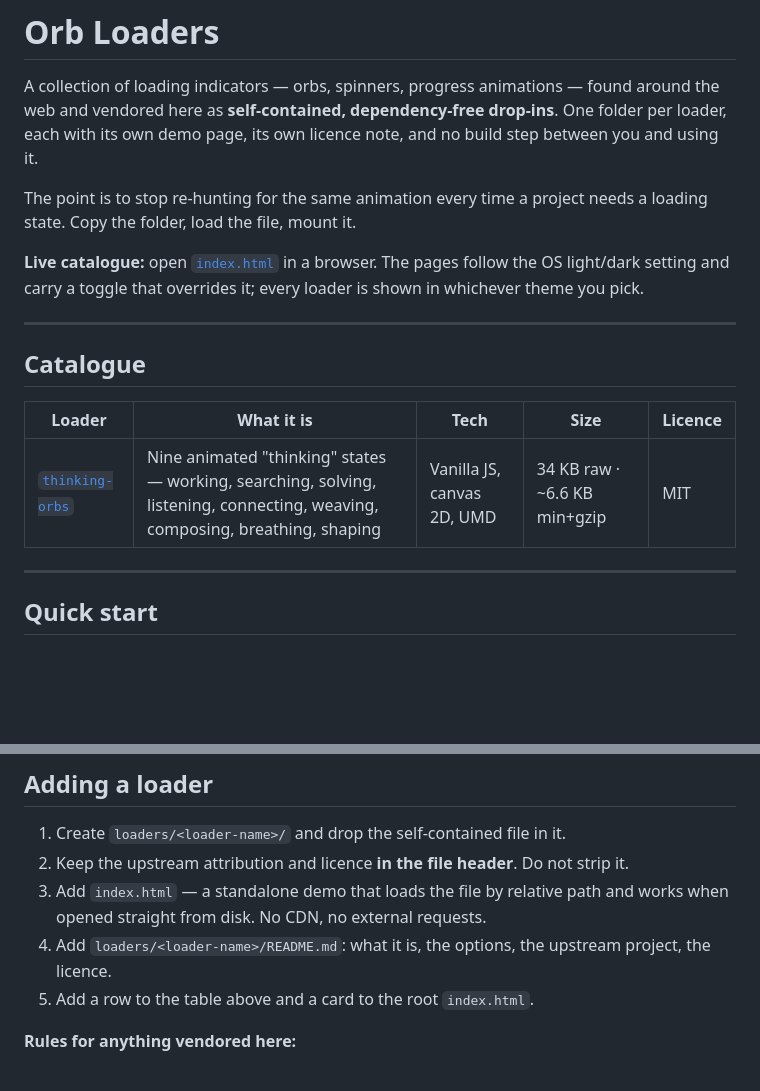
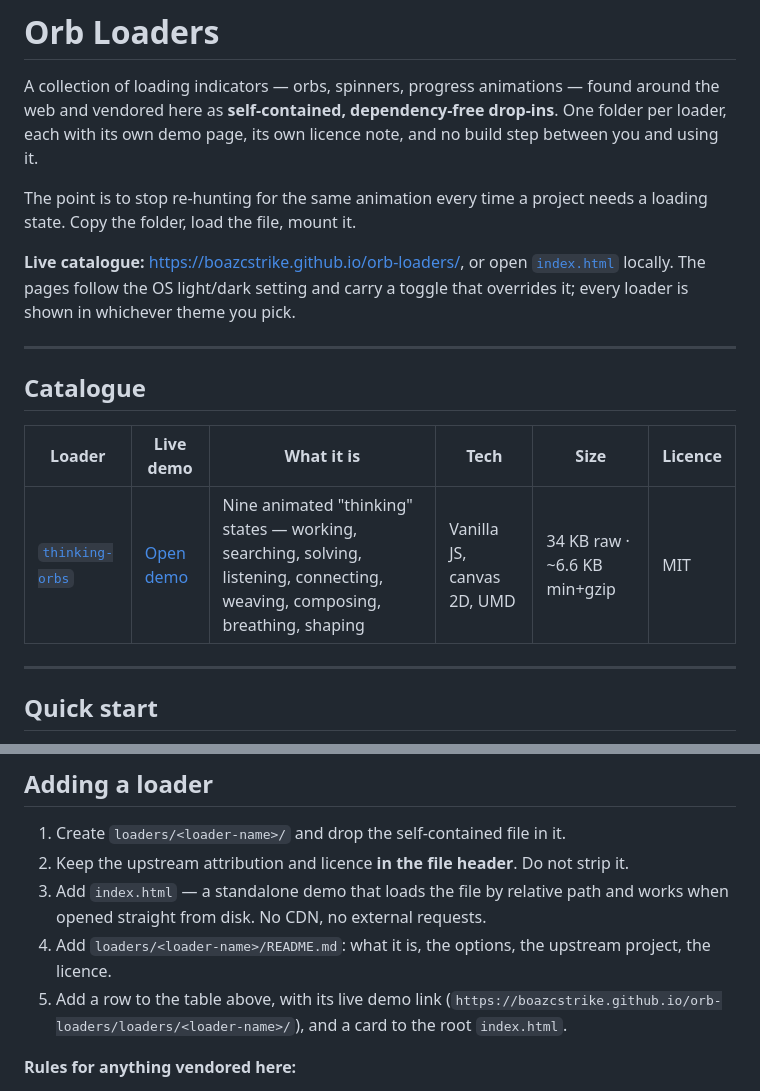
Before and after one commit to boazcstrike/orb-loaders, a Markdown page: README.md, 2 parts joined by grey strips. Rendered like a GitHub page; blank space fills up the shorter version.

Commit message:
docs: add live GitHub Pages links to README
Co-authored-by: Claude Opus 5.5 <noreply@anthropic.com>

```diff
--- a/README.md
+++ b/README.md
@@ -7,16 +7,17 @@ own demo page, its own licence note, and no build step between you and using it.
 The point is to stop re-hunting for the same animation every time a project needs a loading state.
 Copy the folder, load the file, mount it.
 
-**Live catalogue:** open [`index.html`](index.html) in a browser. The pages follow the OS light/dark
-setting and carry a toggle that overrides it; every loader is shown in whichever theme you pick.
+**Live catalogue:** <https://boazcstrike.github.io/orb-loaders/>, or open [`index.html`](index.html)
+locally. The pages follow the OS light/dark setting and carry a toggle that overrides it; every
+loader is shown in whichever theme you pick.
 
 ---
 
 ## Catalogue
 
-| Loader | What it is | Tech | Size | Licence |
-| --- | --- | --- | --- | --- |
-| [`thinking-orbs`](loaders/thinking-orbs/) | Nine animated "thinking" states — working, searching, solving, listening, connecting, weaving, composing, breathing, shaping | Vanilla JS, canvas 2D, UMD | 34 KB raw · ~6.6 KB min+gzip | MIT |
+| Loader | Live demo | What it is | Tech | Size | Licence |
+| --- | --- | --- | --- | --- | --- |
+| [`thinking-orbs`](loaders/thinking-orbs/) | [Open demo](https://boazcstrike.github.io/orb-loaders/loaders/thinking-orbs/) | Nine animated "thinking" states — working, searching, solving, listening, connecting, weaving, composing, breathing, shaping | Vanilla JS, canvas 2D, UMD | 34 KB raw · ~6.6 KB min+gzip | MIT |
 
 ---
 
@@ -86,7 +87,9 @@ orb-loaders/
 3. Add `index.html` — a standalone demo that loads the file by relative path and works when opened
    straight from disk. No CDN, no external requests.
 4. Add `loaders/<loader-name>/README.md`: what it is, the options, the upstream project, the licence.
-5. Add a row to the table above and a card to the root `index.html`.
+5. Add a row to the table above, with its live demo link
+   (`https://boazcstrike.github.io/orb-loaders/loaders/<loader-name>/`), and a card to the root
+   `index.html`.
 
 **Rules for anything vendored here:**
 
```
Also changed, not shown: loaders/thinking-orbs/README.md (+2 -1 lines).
━━━━━━━━━━━━━━━━━━━━━━━━━━━━━━
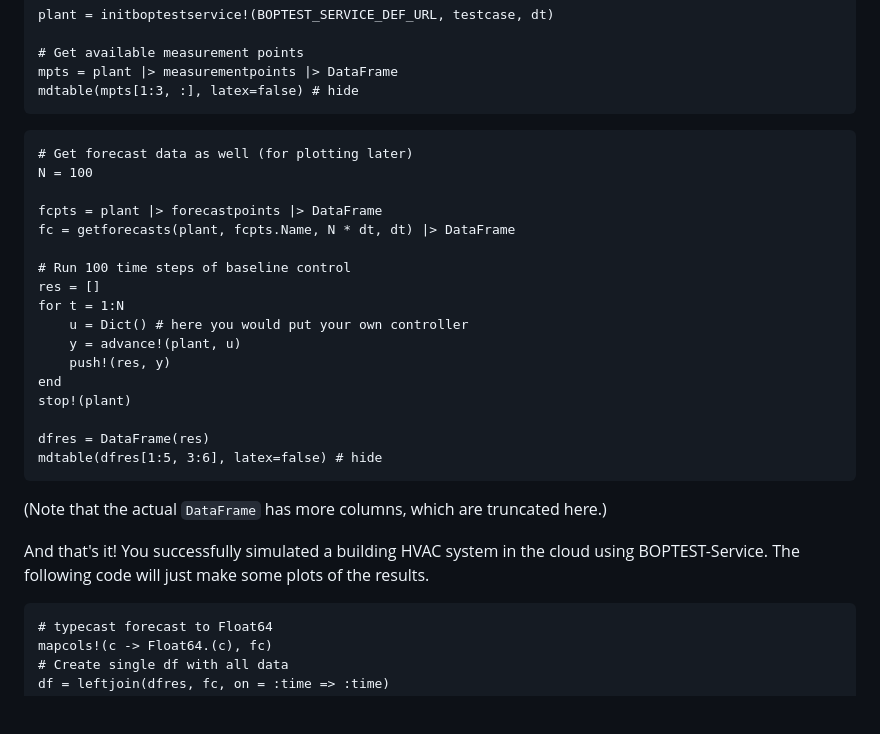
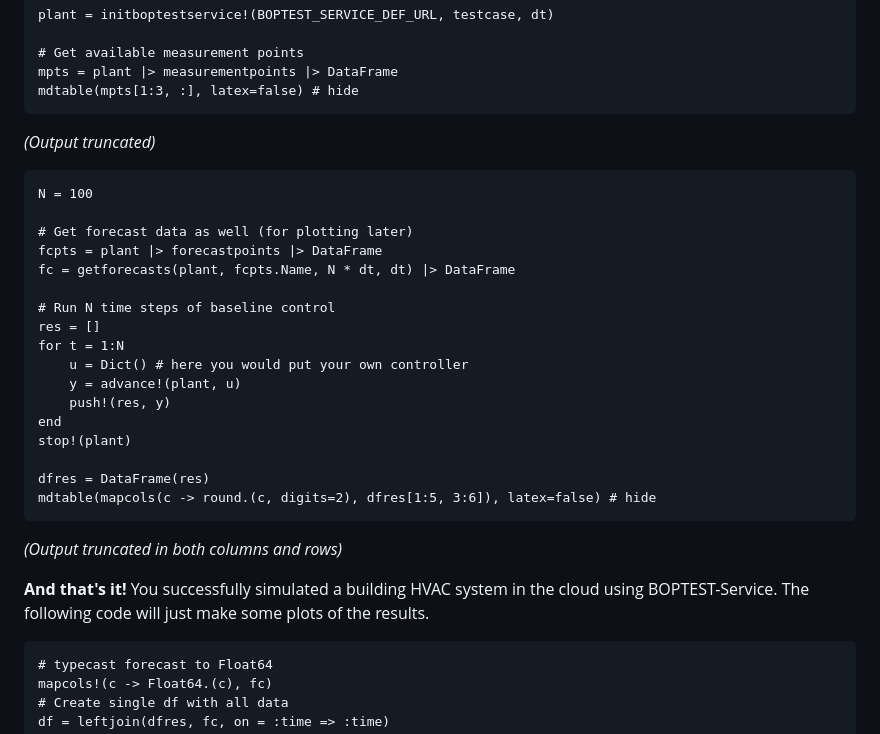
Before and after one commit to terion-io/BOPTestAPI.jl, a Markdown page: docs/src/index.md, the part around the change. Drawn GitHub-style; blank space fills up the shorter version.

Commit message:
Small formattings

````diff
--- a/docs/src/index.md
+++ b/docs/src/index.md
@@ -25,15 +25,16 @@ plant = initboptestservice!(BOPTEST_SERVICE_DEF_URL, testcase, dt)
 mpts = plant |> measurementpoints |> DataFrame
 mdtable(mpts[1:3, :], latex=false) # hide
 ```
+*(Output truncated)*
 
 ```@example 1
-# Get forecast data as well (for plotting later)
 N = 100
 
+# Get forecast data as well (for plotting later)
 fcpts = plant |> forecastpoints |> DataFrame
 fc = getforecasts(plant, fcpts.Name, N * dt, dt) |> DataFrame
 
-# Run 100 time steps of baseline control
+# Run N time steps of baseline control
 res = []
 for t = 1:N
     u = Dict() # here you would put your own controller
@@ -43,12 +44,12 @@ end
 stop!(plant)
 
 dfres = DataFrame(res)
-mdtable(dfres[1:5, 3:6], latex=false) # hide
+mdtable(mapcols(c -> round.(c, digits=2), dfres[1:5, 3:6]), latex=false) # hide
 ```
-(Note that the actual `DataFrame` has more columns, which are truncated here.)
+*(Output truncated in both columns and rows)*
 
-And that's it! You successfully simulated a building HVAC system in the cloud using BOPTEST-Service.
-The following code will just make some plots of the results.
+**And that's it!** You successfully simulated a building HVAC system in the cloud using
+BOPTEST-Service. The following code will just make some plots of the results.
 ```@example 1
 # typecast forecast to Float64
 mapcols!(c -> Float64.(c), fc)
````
━━━━━━━━━━━━━━━━━━━━━━━━━━━━━━
TASK BRIEF:
Look for the word "some". Copy out every line of the data that has it.

ANSWER FOR THE TASK:
-The following code will just make some plots of the results.
+BOPTEST-Service. The following code will just make some plots of the results.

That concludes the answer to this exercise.